** Excerpted data follows **

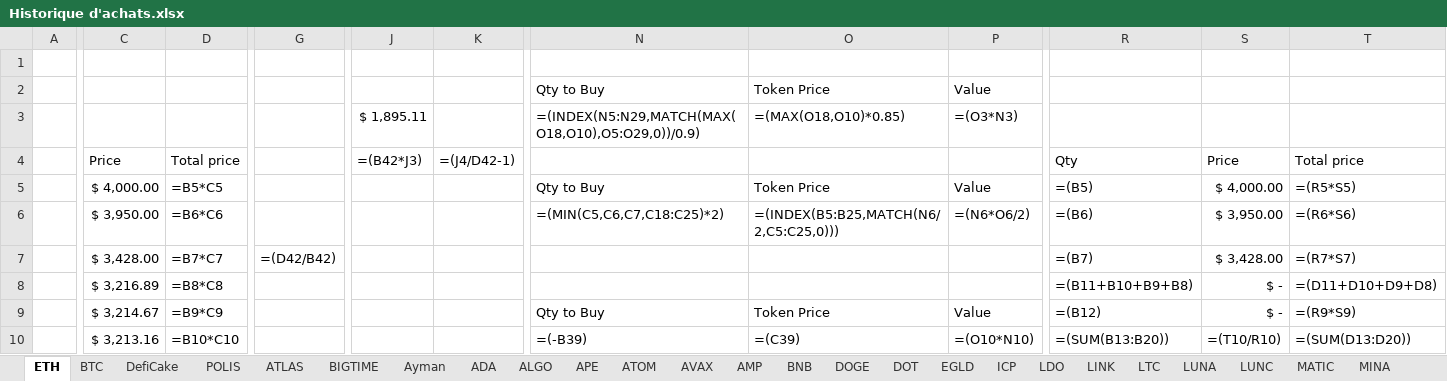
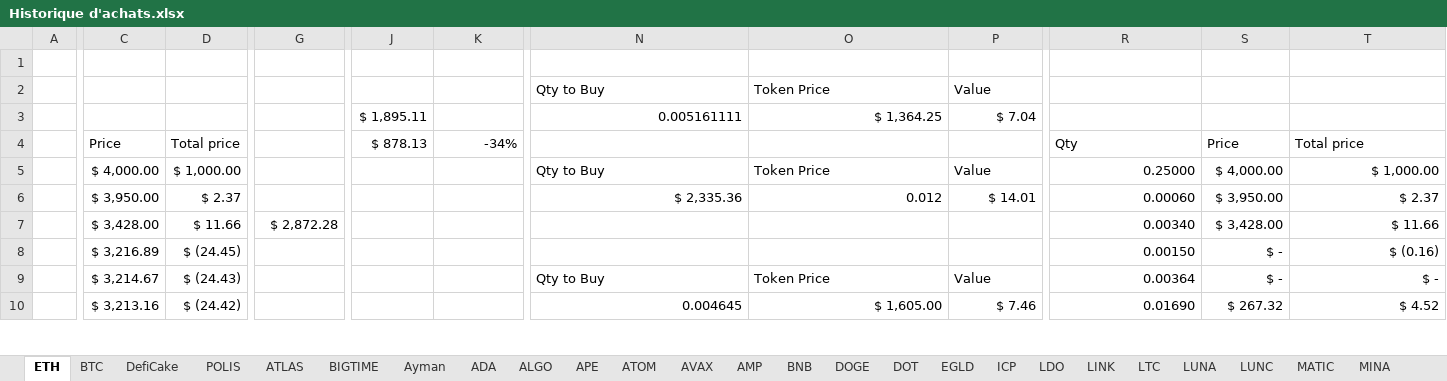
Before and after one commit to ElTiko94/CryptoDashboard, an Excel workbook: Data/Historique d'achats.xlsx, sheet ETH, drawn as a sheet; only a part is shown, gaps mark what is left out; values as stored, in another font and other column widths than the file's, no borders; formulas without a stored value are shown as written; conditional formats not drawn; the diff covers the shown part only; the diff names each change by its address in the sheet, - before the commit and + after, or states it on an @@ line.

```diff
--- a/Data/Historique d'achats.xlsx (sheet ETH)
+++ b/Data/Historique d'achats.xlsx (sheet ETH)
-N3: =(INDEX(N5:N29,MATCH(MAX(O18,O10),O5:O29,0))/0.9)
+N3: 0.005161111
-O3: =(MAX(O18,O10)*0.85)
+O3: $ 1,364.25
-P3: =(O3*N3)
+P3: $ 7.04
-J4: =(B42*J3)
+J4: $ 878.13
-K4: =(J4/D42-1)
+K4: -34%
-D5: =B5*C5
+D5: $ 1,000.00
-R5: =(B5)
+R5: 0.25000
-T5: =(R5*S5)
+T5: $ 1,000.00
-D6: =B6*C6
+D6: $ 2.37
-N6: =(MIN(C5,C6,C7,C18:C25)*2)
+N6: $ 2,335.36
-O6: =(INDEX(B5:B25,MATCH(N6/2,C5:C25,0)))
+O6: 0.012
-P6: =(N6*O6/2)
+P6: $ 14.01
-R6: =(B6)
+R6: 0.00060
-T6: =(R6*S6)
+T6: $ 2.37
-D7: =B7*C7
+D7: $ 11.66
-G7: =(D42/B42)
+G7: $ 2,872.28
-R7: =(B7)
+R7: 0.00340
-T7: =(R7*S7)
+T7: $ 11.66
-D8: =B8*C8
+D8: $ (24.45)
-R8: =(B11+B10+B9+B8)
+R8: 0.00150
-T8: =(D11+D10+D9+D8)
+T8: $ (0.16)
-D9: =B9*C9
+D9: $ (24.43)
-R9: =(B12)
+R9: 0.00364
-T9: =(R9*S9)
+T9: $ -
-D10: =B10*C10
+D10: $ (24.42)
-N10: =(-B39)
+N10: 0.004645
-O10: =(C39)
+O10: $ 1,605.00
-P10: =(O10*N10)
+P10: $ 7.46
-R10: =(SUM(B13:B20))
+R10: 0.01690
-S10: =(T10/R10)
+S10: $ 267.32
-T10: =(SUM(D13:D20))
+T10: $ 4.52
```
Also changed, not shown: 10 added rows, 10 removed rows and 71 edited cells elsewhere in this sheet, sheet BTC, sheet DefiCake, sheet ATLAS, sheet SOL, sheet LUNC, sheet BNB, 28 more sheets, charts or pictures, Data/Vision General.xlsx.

** End of Excerpted data **

= Action item =
Once more, please print all the lines above exactly, without their pictures.

= Result of the exercise =
Before and after one commit to ElTiko94/CryptoDashboard, an Excel workbook: Data/Historique d'achats.xlsx, sheet ETH, drawn as a sheet; only a part is shown, gaps mark what is left out; values as stored, in another font and other column widths than the file's, no borders; formulas without a stored value are shown as written; conditional formats not drawn; the diff covers the shown part only; the diff names each change by its address in the sheet, - before the commit and + after, or states it on an @@ line.

```diff
--- a/Data/Historique d'achats.xlsx (sheet ETH)
+++ b/Data/Historique d'achats.xlsx (sheet ETH)
-N3: =(INDEX(N5:N29,MATCH(MAX(O18,O10),O5:O29,0))/0.9)
+N3: 0.005161111
-O3: =(MAX(O18,O10)*0.85)
+O3: $ 1,364.25
-P3: =(O3*N3)
+P3: $ 7.04
-J4: =(B42*J3)
+J4: $ 878.13
-K4: =(J4/D42-1)
+K4: -34%
-D5: =B5*C5
+D5: $ 1,000.00
-R5: =(B5)
+R5: 0.25000
-T5: =(R5*S5)
+T5: $ 1,000.00
-D6: =B6*C6
+D6: $ 2.37
-N6: =(MIN(C5,C6,C7,C18:C25)*2)
+N6: $ 2,335.36
-O6: =(INDEX(B5:B25,MATCH(N6/2,C5:C25,0)))
+O6: 0.012
-P6: =(N6*O6/2)
+P6: $ 14.01
-R6: =(B6)
+R6: 0.00060
-T6: =(R6*S6)
+T6: $ 2.37
-D7: =B7*C7
+D7: $ 11.66
-G7: =(D42/B42)
+G7: $ 2,872.28
-R7: =(B7)
+R7: 0.00340
-T7: =(R7*S7)
+T7: $ 11.66
-D8: =B8*C8
+D8: $ (24.45)
-R8: =(B11+B10+B9+B8)
+R8: 0.00150
-T8: =(D11+D10+D9+D8)
+T8: $ (0.16)
-D9: =B9*C9
+D9: $ (24.43)
-R9: =(B12)
+R9: 0.00364
-T9: =(R9*S9)
+T9: $ -
-D10: =B10*C10
+D10: $ (24.42)
-N10: =(-B39)
+N10: 0.004645
-O10: =(C39)
+O10: $ 1,605.00
-P10: =(O10*N10)
+P10: $ 7.46
-R10: =(SUM(B13:B20))
+R10: 0.01690
-S10: =(T10/R10)
+S10: $ 267.32
-T10: =(SUM(D13:D20))
+T10: $ 4.52
```
Also changed, not shown: 10 added rows, 10 removed rows and 71 edited cells elsewhere in this sheet, sheet BTC, sheet DefiCake, sheet ATLAS, sheet SOL, sheet LUNC, sheet BNB, 28 more sheets, charts or pictures, Data/Vision General.xlsx.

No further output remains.